[TASK TO COMPLETE]:
The records follow. Copy each one exactly.
---------------
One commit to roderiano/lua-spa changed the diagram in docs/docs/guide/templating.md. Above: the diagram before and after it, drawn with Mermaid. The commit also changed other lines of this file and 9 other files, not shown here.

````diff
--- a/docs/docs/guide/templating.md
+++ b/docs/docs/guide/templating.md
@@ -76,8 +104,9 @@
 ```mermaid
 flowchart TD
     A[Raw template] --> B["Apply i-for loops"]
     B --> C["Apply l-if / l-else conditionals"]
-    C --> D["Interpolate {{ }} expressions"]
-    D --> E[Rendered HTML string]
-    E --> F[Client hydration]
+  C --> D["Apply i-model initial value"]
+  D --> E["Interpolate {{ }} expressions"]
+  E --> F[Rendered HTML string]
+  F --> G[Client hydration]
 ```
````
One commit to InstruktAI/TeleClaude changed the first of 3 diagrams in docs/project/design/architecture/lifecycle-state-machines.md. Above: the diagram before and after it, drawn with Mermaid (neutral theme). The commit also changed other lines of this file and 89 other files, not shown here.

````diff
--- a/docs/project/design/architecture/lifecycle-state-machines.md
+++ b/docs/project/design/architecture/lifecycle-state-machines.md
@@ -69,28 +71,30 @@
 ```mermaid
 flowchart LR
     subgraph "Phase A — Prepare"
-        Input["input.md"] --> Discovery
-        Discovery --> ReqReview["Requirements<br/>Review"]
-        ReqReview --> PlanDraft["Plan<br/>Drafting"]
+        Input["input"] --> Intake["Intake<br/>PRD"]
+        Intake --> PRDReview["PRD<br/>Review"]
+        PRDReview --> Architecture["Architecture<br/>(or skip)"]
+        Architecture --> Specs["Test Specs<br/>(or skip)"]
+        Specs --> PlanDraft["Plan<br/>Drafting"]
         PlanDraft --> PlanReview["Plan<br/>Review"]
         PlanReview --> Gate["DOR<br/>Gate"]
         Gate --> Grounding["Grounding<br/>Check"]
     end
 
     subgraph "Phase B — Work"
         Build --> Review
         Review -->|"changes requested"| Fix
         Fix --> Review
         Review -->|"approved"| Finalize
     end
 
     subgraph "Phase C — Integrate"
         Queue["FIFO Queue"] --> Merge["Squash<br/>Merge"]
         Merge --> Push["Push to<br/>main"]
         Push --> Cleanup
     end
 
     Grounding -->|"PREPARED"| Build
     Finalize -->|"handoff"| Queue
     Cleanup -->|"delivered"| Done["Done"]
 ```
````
---------------
[TASK ANSWER]:
One commit to roderiano/lua-spa changed the diagram in docs/docs/guide/templating.md. Above: the diagram before and after it, drawn with Mermaid. The commit also changed other lines of this file and 9 other files, not shown here.

````diff
--- a/docs/docs/guide/templating.md
+++ b/docs/docs/guide/templating.md
@@ -76,8 +104,9 @@
 ```mermaid
 flowchart TD
     A[Raw template] --> B["Apply i-for loops"]
     B --> C["Apply l-if / l-else conditionals"]
-    C --> D["Interpolate {{ }} expressions"]
-    D --> E[Rendered HTML string]
-    E --> F[Client hydration]
+  C --> D["Apply i-model initial value"]
+  D --> E["Interpolate {{ }} expressions"]
+  E --> F[Rendered HTML string]
+  F --> G[Client hydration]
 ```
````
One commit to InstruktAI/TeleClaude changed the first of 3 diagrams in docs/project/design/architecture/lifecycle-state-machines.md. Above: the diagram before and after it, drawn with Mermaid (neutral theme). The commit also changed other lines of this file and 89 other files, not shown here.

````diff
--- a/docs/project/design/architecture/lifecycle-state-machines.md
+++ b/docs/project/design/architecture/lifecycle-state-machines.md
@@ -69,28 +71,30 @@
 ```mermaid
 flowchart LR
     subgraph "Phase A — Prepare"
-        Input["input.md"] --> Discovery
-        Discovery --> ReqReview["Requirements<br/>Review"]
-        ReqReview --> PlanDraft["Plan<br/>Drafting"]
+        Input["input"] --> Intake["Intake<br/>PRD"]
+        Intake --> PRDReview["PRD<br/>Review"]
+        PRDReview --> Architecture["Architecture<br/>(or skip)"]
+        Architecture --> Specs["Test Specs<br/>(or skip)"]
+        Specs --> PlanDraft["Plan<br/>Drafting"]
         PlanDraft --> PlanReview["Plan<br/>Review"]
         PlanReview --> Gate["DOR<br/>Gate"]
         Gate --> Grounding["Grounding<br/>Check"]
     end
 
     subgraph "Phase B — Work"
         Build --> Review
         Review -->|"changes requested"| Fix
         Fix --> Review
         Review -->|"approved"| Finalize
     end
 
     subgraph "Phase C — Integrate"
         Queue["FIFO Queue"] --> Merge["Squash<br/>Merge"]
         Merge --> Push["Push to<br/>main"]
         Push --> Cleanup
     end
 
     Grounding -->|"PREPARED"| Build
     Finalize -->|"handoff"| Queue
     Cleanup -->|"delivered"| Done["Done"]
 ```
````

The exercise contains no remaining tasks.